### EXERCISE DATA

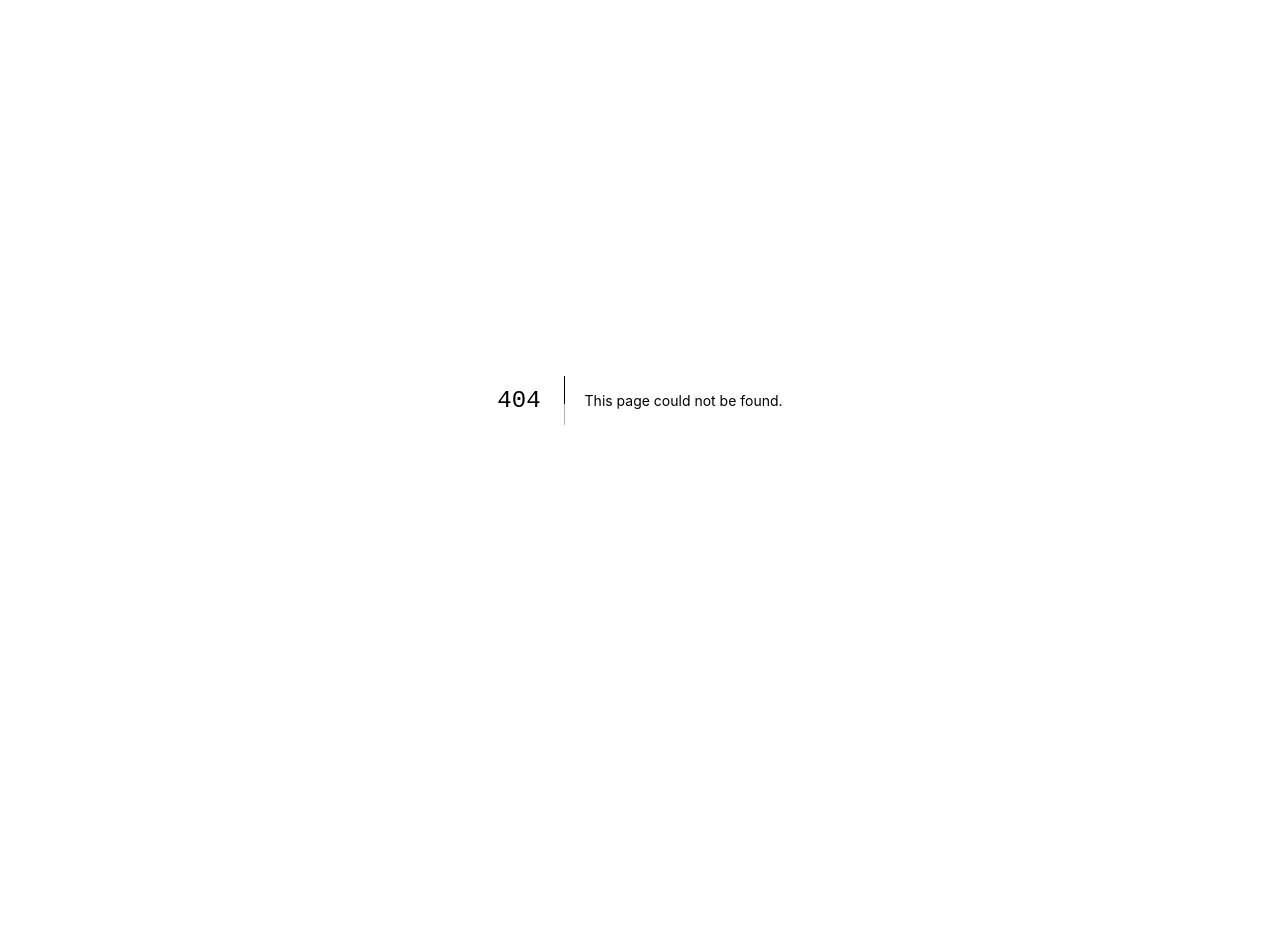
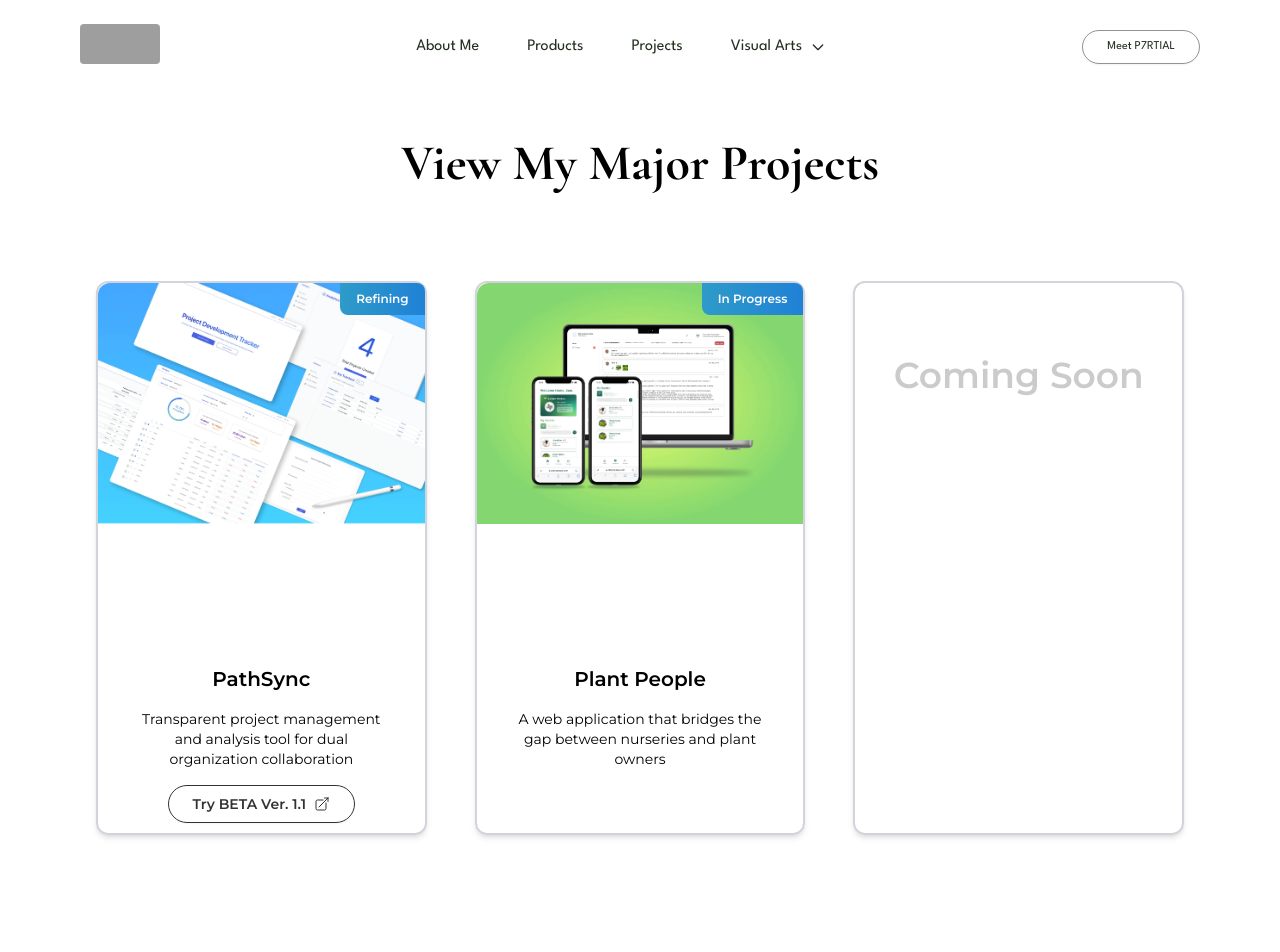
Before and after one commit to shnli/Portfolio, a Next.js app: page /projects/projectIndex in a window 1280 px wide. Before the commit this address had no page. Shown: the top 952 px of the page. Before the commit the page ends 800 px from the top, so only its background shows below. Built offline with nearby package versions, Linux system fonts and the light colour scheme; grey boxes are pictures that could not be loaded.

Commit message:
changed routing projects

```diff
--- a/components/Navbar.js
+++ b/components/Navbar.js
@@ -59,7 +59,7 @@ export default function Navbar() {
         </div>
 
         <div className="text-md font-LS text-darkgreen hidden md:flex">
-          <Link href="/product/productIndex">
+          <Link href="/projects/projectIndex">
             <button className="no-underline hover:underline">Projects</button>
           </Link>
         </div>
@@ -153,7 +153,7 @@ export default function Navbar() {
               </Link>
             </div>
             <div className="text-md font-LS text-darkgreen mb-4">
-              <Link href="/product/productIndex">
+              <Link href="/projects/projectIndex">
                 <button className="no-underline hover:underline">Projects</button>
               </Link>
             </div>
--- a/components/PathSync.js
+++ b/components/PathSync.js
@@ -135,8 +135,8 @@ export default function PathSync() {
                 </div>
 
                 <div className='lg:text-xl gap-4 px-8 flex flex-col'>
-                    <div className='font-bold text-blue-500'>2. Customized Calendar</div>
-                    <div className='lex flex-col lg:grid lg:grid-cols-2 gap-8'>
+                    <div className='font-bold text-blue-500'>3. Customized Calendar</div>
+                    {/* <div className='lex flex-col lg:grid lg:grid-cols-2 gap-8'>
                         <div><span className='font-bold'>Pro:</span> Provides users with the flexibility to access and review their projects in a widely used and familiar format, ensuring ease of use and compatibility.</div>
                         <div><span className='font-bold'>Con:</span> Prioritizing the implementation of this feature might pose challenges due to its complexity, potentially delaying the release of the Minimum Viable Product (MVP).</div>
                     </div>
@@ -144,7 +144,7 @@ export default function PathSync() {
                         <ul className='list-disc pl-8 py-4'>
                             <li>Users can create an account to save their progress and easily revisit tasks, offering a practical alternative to exporting to Excel before the feature can be implemented.</li>
                         </ul>
-                     </div>
+                     </div> */}
                 </div>
 
 
--- a/components/darkNavbar.js
+++ b/components/darkNavbar.js
@@ -59,7 +59,7 @@ export default function DarkNavbar() {
         </div>
 
         <div className="text-md font-LS text-white hidden md:flex">
-          <Link href="/product/productIndex">
+          <Link href="/projects/projectIndex">
             <button className="no-underline hover:underline">Projects</button>
           </Link>
         </div>
@@ -153,7 +153,7 @@ export default function DarkNavbar() {
               </Link>
             </div>
             <div className="text-md font-LS text-white mb-4">
-              <Link href="/product/productIndex">
+              <Link href="/projects/projectIndex">
                 <button className="no-underline hover:underline">Projects</button>
               </Link>
             </div>
--- a/pages/index.js
+++ b/pages/index.js
@@ -70,7 +70,7 @@ export default function Home() {
 
         </div>
 
-      <div className='lg:absolute bottom-0'><Footer></Footer></div>
+      <div className='lg:pt-24 pt-12'><Footer></Footer></div>
 
 
     </div>
--- a/pages/product/productIndex.js
+++ b/pages/projects/projectIndex.js
@@ -97,11 +97,11 @@ export default function UiUxIndex() {
         >
           <div style={{ position: 'relative' }}>
             <div className='absolute right-0 rounded-tr-lg rounded-bl-lg py-2 px-4 font-Mont text-xs font-semibold text-white'style={{ backgroundImage: 'linear-gradient(to right, #2e9bc9, #2081d6)' }}>
-              In Progress
+              Refining
             </div>
 
             <div className='h-[350px] overflow-hidden'>
-              <Link href="/product/PathSync">
+              <Link href="/projects/PathSync">
                 <img src="/pathsync/pathsyncthumbnail.webp" alt="..." className="cursor-pointer align-center object-contain rounded-t-xl" style={{ objectFit: 'cover' }} />
               </Link>
             </div>
@@ -112,6 +112,24 @@ export default function UiUxIndex() {
                 </div>
                 <div className='font-Mont lg:text-md text-sm flex text-center justify-center'>
                   Transparent project management and analysis tool for dual organization collaboration
+                </div>
+                <div className='pt-4 flex justify-center'>
+                  <a
+                    className="text-sm font-semibold opacity-80 text-blue-700 font-Mont text-center px-6 py-2 shadow-sm hover:shadow-none rounded-full border-[1px] border-blue-700"
+                    href="https://pathsync.vercel.app"
+                    target="_blank"
+                    rel="noreferrer noopener"
+                  >
+                    <div className='flex gap-2 align-center items-center'>
+                      <div>
+                      Try BETA Ver. 1.1
+                      </div>
+                      <svg xmlns="http://www.w3.org/2000/svg" fill="none" viewBox="0 0 24 24" stroke-width="1.5" stroke="currentColor" class="w-4 h-4">
+                        <path stroke-linecap="round" stroke-linejoin="round" d="M13.5 6H5.25A2.25 2.25 0 003 8.25v10.5A2.25 2.25 0 005.25 21h10.5A2.25 2.25 0 0018 18.75V10.5m-10.5 6L21 3m0 0h-5.25M21 3v5.25" />
+                      </svg>
+                    </div>
+
+                  </a>
                 </div>
               </div>
             </div>
@@ -131,7 +149,7 @@ export default function UiUxIndex() {
                 In Progress
               </div>
               <div className='h-[350px] overflow-hidden'>
-                <Link href="/product/PlantPeople">
+                <Link href="/projects/PlantPeople">
                   <img src="/plantpeople/plantpeoplethumbnail.webp" alt="..." className="cursor-pointer align-center object-contain rounded-t-xl" style={{ objectFit: 'cover' }} />
                 </Link>
               </div>
--- a/pages/uiux/uiuxIndex.js
+++ b/pages/uiux/uiuxIndex.js
@@ -57,7 +57,7 @@ const containerVariants2 = {
 export default function UiUxIndex() {
 
     const [ref, inView] = useInView({
-        triggerOnce: false, // Only trigger the animation once
+        triggerOnce: true, // Only trigger the animation once
         threshold: 0.01, // Percentage of the container visible in the viewport
       });
 
@@ -84,9 +84,10 @@ export default function UiUxIndex() {
       <Navbar></Navbar>
 
       {/* MAIN */}
-      <div className='md:space-y-16 space-y-8 md:py-4 py-12'>
+      <div className='md:space-y-16 space-y-8 md:py-4 py-12 '>
 
-        <section className= 'bg-white md:my-8 space-y-8'>
+        <section className= 'bg-white md:my-8 space-y-8 '>
+          <div className='px-12'>
               <div className='flex lg:flex-row justify-center align-center lg:mx-48 font-CG lg:text-[50px] text-[24px] font-bold'>My User-Centric Designs</div>
               <motion.div
                   className="flex flex-col lg:flex-row justify-center align-center lg:mx-48"
@@ -96,16 +97,16 @@ export default function UiUxIndex() {
                   ref={ref1}
                   >
                     <div className='lg:flex lg:justify-between '>
-                    <div className='flex justify-center flex-col align-center lg:w-1/4 lg:ml-8 mx-16'>
+                      <div className='flex justify-center flex-col align-center lg:w-1/4 lg:mr-24'>
                           <div className='flex lg:justify-start justify-center items-center lg:text-[60px] text-[32px] font-Mont lg:w-[500px]'>
                               Plant&nbsp;People
                           </div>
-                        <div className='flex lg:justify-start justify-center items-center lg:text-xl text-md opacity-50 font-Mont'>
+                          <div className='flex lg:justify-start justify-center items-center lg:text-xl text-md opacity-50 font-Mont text-center lg:text-left'>
                               A web application designed to connect plant loving nurseries to plant loving people.
                           </div>
 
                           <div className='pt-8 lg:justify-start justify-center flex pb-12'>
-                            <Link href="\" className='flex lg:justify-start justify-center items-center py-16 lg:text-xl text-md opacity-50 font-Mont'>
+                              <Link href="/projects/PlantPeople" className='flex lg:justify-start justify-center items-center py-16 lg:text-xl text-md opacity-50 font-Mont'>
                                   <div className='cursor-pointer justify-center flex px-12 py-2 text-md rounded-full border-[1px] font-Mont border-black'>Learn More</div>
                               </Link>
                           </div>
@@ -140,60 +141,67 @@ export default function UiUxIndex() {
                   animate={inView2 ? 'visible' : 'hidden'}
                   ref={ref2}
                   >
-                <div className='flex lg:hidden justify-center flex-col align-center lg:w-1/4 lg:ml-8 mx-16'>
-                    <div className='flex lg:justify-start justify-center items-center lg:text-[80px] text-[32px] font-Mont lg:w-[500px]'>
+                  <div className='flex lg:hidden justify-center flex-col align-center lg:w-1/4 lg:ml-8 lg:mx-16'>
+                      <div className='flex lg:justify-start justify-center items-center lg:text-[80px] text-[32px] font-Mont lg:max-w-[500px]'>
                           PathSync
                       </div>
-                    <div className='flex lg:justify-start justify-center items-center pb-4 lg:text-xl text-md opacity-50 font-Mont'>
+                      <div className='flex lg:justify-start justify-center items-center pb-4 lg:text-xl text-md opacity-50 font-Mont text-center lg:text-left'>
                           A web application designed to connect plant loving nurseries to plant loving people.</div>
                   </div>
 
-                <div className='flex justify-between'>
-                  <div class="flex items-center lg:justify-start justify-center lg:py-12  mx-8 lg:w-1/2">
+                  <div className='flex lg:justify-between justify-center'>
+                    <div class="flex items-center lg:justify-start justify-center lg:py-12  lg:mr-24 lg:max-w-[600px] max-w-[400px]">
                       <img src="/pathsync/pathsyncthumbnail.webp" alt="..." className="min-w-sm min-h-sm flex rounded-lg" />
                     </div>
 
-                  <div className='hidden lg:flex justify-center flex-col align-center lg:w-1/4 lg:ml-8 mx-16 '>
-                      <div className='flex lg:justify-start justify-center items-center lg:text-[80px] text-[32px] font-Mont lg:w-[500px]'>
+                    <div className='hidden lg:flex justify-center flex-col align-center lg:ml-8 lg:w-[1000px]'>
+                        <div className='flex lg:justify-start justify-center items-center lg:text-[80px] text-[32px] font-Mont '>
                             PathSync
                         </div>
 
-                      <div className='flex lg:justify-start justify-center items-center pb-16 lg:text-xl text-md opacity-50 font-Mont'>
+                        <div className='flex lg:justify-start justify-center items-center lg:text-xl text-md opacity-50 font-Mont'>
                           A program designed to facilitate effective collaboration during iterative and task oriented projects.</div>
+
+                        <div className='pt-8 lg:justify-start justify-center flex pb-12'>
+                            <Link href="/projects/PathSync" className='flex lg:justify-start justify-center items-center py-16 lg:text-xl text-md opacity-50 font-Mont'>
+                                <div className='cursor-pointer justify-center flex px-12 py-2 text-md rounded-full border-[1px] font-Mont border-black'>Learn More</div>
+                            </Link>
+                        </div>
                     </div>
                   </div>
               </motion.div>
 
               <motion.div
-                className="flex flex-col lg:flex-row justify-between align-center lg:mx-48 lg:gap-24 gap-12"
+                  className="flex flex-col lg:flex-row lg:justify-between justify-center align-center lg:mx-48 lg:gap-24 gap-12"
                   variants={containerVariants2}
                   initial="hidden"
                   animate={inView3 ? 'visible' : 'hidden'}
                   ref={ref3}
                   >
-                  <div className='lg:flex lg:justify-between space-y-12'>
-                    <div className='flex justify-center flex-col align-center lg:w-1/4 lg:ml-8 mx-16 '>
-                        <div className='flex lg:justify-start justify-center items-center lg:text-[80px] text-[32px] font-Mont lg:w-[500px]'>
+                  <div className='lg:flex lg:justify-between justify-center lg:space-y-0 space-y-12'>
+                    <div className='flex justify-center flex-col align-center  lg:mr-24 lg:w-[600px]'>
+                        <div className='flex lg:justify-start justify-center items-center lg:text-[80px] text-[32px] font-Mont '>
                             SPARK
                         </div>
                         <div className='flex lg:justify-start justify-center items-center lg:text-md text-sm opacity-50 font-Mont pb-4'>
                           Landing Page Demo
                         </div>
-                        <div className='flex lg:justify-start justify-center items-center lg:text-xl text-md opacity-50 font-Mont'>
+                        <div className='flex lg:justify-start justify-center items-center lg:text-xl text-md opacity-50 font-Mont text-center lg:text-left'>
                           An AI-powered learning tool designed to enhance self-education experiences, where every step is met with personalized feedback for accelerated growth.
                         </div>
                     </div>
 
-                    <div class=" flex items-center lg:justify-end justify-center lg:py-12 gap-8 mx-8 ">
+                    <div class=" flex items-center lg:justify-end justify-center lg:py-12 lg:gap-8 lg:max-w-[700px] max-w-[800px]">
                         <video src= "/uiuxMockups/spark.mp4"
                             autoplay="{true}"
                             loop="{true}"
-                            className="min-w-sm min-h-sm rounded-lg">
+                            className="flex items-center min-w-sm min-h-sm rounded-lg justify-center">
                         </video>
                     </div>
                   </div>
+
               </motion.div>
-
+            </div>
             <div>
                 <div className='py-12'>
                     <motion.div
@@ -206,7 +214,6 @@ export default function UiUxIndex() {
                     <Hackathons />
                     </motion.div>
                 </div>
-
             </div>
 
         </section>
```
Also changed, not shown: pages/projects/PathSync.js (renamed from pages/product/PathSync.js), pages/projects/PlantPeople.js (renamed from pages/product/PlantPeople.js). Lines whose indentation alone changed are shown as unchanged.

### REQUIRED WORK
From the data above, show each line that contains "nurseries".

### TASK OUTPUT
                               A web application designed to connect plant loving nurseries to plant loving people.
                           A web application designed to connect plant loving nurseries to plant loving people.</div>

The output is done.